• Requirement: Report back every line in the data that includes the string "contours".

• • • • •

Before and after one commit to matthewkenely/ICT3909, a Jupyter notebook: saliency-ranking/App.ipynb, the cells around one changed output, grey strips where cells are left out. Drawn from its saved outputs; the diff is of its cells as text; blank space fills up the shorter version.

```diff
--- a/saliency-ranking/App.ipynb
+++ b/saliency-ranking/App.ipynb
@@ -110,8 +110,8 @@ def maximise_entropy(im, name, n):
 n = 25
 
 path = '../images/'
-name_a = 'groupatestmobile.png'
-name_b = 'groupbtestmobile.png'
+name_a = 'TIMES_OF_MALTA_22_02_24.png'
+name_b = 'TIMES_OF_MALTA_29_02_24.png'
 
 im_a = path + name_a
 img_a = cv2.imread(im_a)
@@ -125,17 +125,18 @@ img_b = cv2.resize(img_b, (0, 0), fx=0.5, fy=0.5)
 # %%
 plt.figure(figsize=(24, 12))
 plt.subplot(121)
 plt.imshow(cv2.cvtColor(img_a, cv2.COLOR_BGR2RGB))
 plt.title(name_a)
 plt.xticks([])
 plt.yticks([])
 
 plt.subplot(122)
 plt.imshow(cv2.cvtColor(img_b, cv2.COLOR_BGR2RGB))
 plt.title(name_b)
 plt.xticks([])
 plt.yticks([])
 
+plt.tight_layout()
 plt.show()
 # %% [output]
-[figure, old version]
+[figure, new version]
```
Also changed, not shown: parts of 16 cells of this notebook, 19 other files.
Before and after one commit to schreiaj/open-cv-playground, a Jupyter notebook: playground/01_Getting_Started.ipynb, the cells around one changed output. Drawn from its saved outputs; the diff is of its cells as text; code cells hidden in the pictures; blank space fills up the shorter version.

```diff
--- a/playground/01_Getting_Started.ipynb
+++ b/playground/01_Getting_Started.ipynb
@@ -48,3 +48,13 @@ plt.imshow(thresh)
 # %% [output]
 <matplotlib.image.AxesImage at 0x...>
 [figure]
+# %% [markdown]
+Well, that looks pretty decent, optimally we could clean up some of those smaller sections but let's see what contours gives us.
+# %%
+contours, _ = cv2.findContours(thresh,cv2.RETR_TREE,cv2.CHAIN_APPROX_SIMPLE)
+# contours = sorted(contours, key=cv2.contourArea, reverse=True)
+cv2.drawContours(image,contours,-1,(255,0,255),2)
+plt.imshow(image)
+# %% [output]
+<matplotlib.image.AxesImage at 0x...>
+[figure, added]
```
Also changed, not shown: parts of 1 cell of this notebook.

• • • • •

• Task output:
+Well, that looks pretty decent, optimally we could clean up some of those smaller sections but let's see what contours gives us.
+contours, _ = cv2.findContours(thresh,cv2.RETR_TREE,cv2.CHAIN_APPROX_SIMPLE)
+# contours = sorted(contours, key=cv2.contourArea, reverse=True)
+cv2.drawContours(image,contours,-1,(255,0,255),2)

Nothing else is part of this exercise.